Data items
────
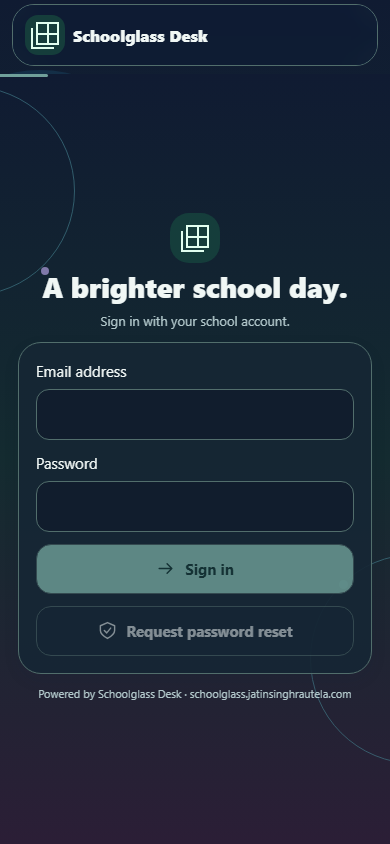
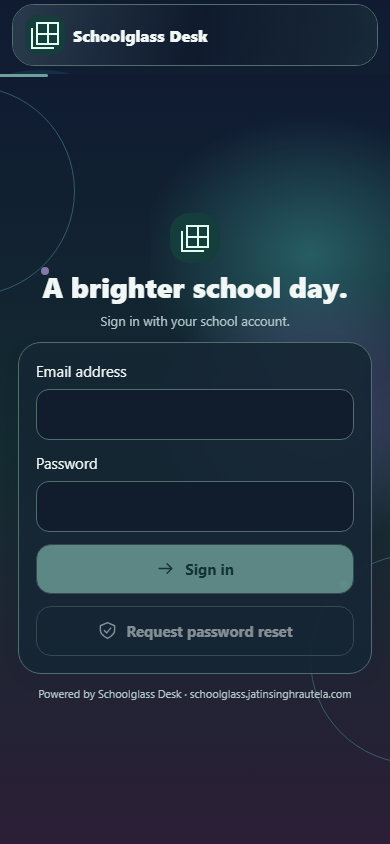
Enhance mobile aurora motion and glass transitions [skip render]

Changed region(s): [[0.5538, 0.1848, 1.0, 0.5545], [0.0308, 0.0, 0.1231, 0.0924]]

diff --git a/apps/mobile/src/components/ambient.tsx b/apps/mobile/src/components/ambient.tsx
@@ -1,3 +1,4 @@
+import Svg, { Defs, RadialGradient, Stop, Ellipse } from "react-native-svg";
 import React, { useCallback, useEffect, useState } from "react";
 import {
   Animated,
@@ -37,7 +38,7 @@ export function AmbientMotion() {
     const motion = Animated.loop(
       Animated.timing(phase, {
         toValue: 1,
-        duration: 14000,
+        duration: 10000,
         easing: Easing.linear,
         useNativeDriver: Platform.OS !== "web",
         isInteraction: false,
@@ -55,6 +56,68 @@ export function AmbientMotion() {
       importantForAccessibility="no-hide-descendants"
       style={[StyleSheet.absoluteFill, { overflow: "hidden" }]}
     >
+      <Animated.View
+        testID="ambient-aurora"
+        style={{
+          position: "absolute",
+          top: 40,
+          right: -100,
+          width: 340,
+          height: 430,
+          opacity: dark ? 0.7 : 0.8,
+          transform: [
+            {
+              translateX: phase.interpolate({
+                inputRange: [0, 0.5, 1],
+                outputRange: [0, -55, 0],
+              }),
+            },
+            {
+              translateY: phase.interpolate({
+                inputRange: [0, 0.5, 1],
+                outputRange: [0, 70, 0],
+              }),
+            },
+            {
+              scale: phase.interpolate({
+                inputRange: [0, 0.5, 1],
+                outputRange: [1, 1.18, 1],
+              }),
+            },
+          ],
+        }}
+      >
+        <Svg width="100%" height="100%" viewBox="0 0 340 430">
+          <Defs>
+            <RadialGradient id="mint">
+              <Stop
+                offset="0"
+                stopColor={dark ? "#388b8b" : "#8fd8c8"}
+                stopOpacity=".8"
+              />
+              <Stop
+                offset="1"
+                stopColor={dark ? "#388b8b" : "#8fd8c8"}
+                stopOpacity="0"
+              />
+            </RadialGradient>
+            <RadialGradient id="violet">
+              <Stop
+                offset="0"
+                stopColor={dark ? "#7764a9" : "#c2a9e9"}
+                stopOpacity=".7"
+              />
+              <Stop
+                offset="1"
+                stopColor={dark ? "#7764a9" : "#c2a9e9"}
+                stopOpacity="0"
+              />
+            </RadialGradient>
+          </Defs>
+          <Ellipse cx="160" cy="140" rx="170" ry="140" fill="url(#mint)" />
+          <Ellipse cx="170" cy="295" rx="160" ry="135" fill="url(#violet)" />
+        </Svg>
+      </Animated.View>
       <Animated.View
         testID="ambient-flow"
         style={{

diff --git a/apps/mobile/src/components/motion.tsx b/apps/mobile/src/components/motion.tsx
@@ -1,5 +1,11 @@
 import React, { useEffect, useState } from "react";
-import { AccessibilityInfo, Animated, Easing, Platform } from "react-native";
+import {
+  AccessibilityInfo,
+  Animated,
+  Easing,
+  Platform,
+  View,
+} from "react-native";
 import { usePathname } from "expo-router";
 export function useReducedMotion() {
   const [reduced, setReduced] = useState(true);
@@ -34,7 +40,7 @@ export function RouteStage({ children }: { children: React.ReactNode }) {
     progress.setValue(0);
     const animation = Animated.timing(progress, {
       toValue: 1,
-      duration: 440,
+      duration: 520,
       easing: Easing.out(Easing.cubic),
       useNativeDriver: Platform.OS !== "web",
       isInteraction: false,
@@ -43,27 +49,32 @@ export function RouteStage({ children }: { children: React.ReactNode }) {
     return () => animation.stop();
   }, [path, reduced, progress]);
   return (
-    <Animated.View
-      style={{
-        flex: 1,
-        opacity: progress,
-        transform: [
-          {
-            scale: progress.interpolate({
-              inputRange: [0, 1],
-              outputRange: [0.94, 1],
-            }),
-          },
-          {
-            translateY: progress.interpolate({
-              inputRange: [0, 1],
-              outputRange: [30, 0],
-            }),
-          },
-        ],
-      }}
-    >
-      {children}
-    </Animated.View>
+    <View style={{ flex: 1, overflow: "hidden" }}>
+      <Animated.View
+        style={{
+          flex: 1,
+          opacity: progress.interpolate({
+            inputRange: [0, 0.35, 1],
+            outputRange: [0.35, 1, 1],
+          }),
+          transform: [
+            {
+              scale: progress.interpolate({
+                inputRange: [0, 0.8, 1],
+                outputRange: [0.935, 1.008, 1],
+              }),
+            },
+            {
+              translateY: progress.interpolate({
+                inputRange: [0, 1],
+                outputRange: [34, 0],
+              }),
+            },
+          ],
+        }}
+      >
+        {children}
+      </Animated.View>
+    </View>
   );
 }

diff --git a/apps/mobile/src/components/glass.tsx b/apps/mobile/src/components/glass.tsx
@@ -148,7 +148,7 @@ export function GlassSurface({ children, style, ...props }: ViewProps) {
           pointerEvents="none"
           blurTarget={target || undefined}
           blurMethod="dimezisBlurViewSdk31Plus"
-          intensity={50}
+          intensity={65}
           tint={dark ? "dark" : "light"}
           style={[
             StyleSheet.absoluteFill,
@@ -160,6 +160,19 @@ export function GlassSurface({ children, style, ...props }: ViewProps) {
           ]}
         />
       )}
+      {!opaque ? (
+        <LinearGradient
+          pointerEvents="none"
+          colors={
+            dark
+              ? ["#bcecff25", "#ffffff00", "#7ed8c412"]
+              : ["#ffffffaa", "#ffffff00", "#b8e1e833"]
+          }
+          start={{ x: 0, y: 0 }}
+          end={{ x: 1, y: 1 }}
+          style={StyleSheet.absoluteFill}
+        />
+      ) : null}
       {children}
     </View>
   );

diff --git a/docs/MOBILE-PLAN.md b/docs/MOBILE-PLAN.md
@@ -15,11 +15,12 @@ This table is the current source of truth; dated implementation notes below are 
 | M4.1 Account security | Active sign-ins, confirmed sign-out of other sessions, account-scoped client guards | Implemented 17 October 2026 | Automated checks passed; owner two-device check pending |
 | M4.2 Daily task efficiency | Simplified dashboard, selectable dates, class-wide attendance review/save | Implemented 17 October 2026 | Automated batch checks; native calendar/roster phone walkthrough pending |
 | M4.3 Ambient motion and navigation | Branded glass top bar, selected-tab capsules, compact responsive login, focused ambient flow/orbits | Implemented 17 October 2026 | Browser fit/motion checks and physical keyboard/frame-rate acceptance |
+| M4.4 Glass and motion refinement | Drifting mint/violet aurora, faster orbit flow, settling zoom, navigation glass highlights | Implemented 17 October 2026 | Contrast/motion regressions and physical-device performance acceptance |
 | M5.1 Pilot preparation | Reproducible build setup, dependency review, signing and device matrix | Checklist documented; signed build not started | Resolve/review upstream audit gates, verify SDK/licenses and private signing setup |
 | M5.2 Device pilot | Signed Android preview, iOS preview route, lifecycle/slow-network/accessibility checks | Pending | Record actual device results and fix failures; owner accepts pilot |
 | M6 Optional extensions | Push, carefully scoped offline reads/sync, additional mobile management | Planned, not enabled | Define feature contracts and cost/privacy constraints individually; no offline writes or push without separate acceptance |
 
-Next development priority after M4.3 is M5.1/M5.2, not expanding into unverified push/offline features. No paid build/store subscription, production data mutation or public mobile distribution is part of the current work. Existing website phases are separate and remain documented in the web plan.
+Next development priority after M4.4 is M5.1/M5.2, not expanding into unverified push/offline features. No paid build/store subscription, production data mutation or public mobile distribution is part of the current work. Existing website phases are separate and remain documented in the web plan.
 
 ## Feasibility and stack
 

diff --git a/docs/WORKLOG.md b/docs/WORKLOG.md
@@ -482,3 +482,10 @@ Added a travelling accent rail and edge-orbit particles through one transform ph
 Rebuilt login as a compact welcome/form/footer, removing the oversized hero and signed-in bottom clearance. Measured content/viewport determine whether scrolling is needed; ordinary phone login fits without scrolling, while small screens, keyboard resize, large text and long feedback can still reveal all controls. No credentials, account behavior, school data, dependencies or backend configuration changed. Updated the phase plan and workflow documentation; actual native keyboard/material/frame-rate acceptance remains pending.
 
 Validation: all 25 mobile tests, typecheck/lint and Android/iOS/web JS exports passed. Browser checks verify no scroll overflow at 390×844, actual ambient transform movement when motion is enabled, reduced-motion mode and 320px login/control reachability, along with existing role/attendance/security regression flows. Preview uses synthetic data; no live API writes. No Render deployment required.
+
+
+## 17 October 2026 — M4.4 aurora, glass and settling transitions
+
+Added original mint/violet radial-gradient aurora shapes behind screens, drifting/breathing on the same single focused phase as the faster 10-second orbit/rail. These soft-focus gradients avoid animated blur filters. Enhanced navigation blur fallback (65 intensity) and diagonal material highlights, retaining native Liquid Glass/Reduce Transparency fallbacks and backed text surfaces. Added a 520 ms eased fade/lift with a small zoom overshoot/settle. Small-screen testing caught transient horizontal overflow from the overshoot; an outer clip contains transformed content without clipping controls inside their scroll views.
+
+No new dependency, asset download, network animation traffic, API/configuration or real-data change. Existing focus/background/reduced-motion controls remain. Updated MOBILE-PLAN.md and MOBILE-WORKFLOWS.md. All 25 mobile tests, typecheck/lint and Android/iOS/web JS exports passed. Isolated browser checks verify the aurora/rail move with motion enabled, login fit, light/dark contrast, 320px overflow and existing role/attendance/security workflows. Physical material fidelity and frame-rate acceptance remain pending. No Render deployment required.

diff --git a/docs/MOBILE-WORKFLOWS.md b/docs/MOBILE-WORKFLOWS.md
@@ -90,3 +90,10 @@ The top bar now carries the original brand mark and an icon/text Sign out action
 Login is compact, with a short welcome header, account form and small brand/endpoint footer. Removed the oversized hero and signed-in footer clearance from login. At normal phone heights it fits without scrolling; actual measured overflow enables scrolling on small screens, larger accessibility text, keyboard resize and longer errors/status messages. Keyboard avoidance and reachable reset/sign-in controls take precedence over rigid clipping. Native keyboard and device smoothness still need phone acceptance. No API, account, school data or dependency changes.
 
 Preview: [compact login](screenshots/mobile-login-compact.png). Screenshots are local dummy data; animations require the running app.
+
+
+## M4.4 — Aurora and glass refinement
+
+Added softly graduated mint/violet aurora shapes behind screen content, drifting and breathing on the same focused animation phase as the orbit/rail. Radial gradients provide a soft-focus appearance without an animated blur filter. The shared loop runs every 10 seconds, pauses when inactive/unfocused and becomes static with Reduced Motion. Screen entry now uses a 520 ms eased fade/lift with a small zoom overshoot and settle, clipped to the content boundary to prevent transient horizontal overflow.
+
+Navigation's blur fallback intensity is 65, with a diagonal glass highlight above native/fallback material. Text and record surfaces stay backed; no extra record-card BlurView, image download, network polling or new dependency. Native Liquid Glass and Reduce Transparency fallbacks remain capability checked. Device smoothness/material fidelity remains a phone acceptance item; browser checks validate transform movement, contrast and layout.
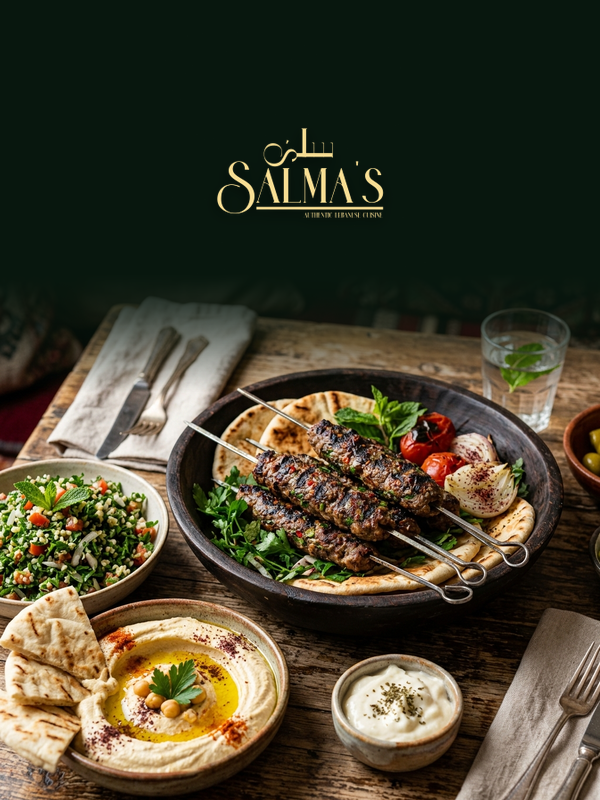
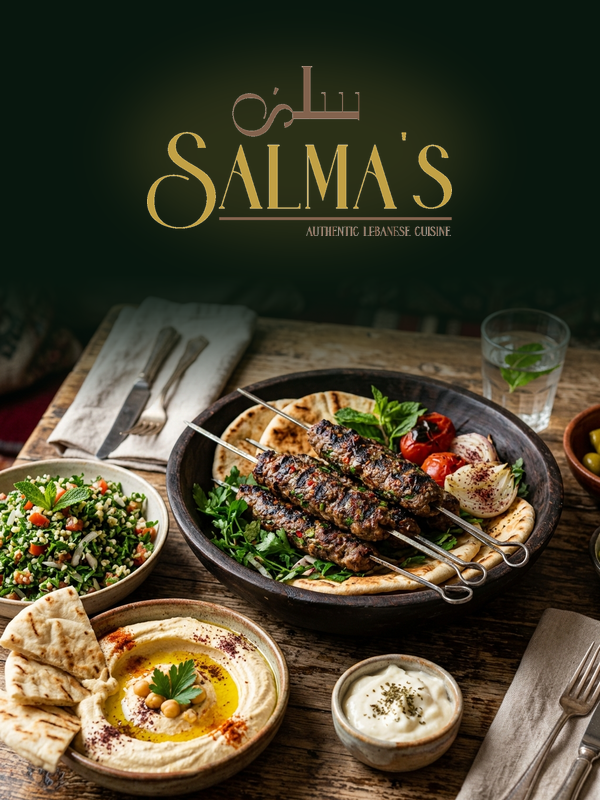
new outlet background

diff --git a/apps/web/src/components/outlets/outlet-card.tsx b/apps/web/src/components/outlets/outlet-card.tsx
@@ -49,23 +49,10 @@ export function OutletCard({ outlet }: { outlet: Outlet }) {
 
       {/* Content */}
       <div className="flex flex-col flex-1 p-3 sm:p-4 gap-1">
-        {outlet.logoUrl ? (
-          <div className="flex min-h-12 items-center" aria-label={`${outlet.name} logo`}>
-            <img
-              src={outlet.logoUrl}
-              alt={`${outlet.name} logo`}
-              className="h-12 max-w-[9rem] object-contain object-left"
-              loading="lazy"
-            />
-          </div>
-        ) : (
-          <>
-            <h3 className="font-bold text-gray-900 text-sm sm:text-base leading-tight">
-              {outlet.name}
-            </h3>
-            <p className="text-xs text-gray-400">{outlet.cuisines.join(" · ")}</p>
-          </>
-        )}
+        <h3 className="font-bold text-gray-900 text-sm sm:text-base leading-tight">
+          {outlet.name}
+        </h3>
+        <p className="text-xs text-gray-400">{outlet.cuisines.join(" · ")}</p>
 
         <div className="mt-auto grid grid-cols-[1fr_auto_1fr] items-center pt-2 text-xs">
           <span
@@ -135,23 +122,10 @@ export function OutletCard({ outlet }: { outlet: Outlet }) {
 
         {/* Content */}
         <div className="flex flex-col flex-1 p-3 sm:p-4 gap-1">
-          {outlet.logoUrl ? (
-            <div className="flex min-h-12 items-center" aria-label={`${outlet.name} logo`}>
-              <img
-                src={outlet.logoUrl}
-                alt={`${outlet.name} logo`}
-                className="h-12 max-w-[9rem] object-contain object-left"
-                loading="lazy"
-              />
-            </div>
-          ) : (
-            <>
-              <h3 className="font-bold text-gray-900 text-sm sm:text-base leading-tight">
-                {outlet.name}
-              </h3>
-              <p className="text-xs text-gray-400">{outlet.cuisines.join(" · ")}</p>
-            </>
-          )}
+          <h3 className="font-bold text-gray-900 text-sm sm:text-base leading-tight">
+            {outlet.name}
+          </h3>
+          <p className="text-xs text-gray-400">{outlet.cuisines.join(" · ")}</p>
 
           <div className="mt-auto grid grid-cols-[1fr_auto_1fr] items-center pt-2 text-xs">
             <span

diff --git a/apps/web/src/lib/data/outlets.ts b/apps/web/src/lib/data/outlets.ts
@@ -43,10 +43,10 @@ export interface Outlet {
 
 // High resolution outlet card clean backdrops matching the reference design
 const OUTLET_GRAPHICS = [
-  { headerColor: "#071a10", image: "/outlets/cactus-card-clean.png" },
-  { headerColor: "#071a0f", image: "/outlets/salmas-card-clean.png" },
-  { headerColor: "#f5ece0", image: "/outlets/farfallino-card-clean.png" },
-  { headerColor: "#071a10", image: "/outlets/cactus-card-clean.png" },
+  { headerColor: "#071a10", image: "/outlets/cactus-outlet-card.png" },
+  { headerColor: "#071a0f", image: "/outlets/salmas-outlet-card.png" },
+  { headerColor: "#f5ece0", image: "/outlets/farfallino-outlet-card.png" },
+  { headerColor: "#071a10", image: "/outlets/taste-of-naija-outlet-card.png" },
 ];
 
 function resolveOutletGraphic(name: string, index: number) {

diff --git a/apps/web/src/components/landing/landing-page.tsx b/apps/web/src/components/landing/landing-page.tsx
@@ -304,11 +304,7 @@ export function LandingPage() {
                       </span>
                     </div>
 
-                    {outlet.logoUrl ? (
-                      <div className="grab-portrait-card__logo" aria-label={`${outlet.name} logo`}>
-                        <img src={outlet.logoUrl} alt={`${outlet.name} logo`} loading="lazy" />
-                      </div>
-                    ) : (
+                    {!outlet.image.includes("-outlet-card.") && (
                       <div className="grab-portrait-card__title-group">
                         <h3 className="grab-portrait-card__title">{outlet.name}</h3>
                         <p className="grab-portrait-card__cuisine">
────
Set down exactly the lines from the start of the records through the line containing "diff --git a/apps/mobile/src/components/ambient.tsx", both included, and omit the pictures.

Enhance mobile aurora motion and glass transitions [skip render]

Changed region(s): [[0.5538, 0.1848, 1.0, 0.5545], [0.0308, 0.0, 0.1231, 0.0924]]

diff --git a/apps/mobile/src/components/ambient.tsx b/apps/mobile/src/components/ambient.tsx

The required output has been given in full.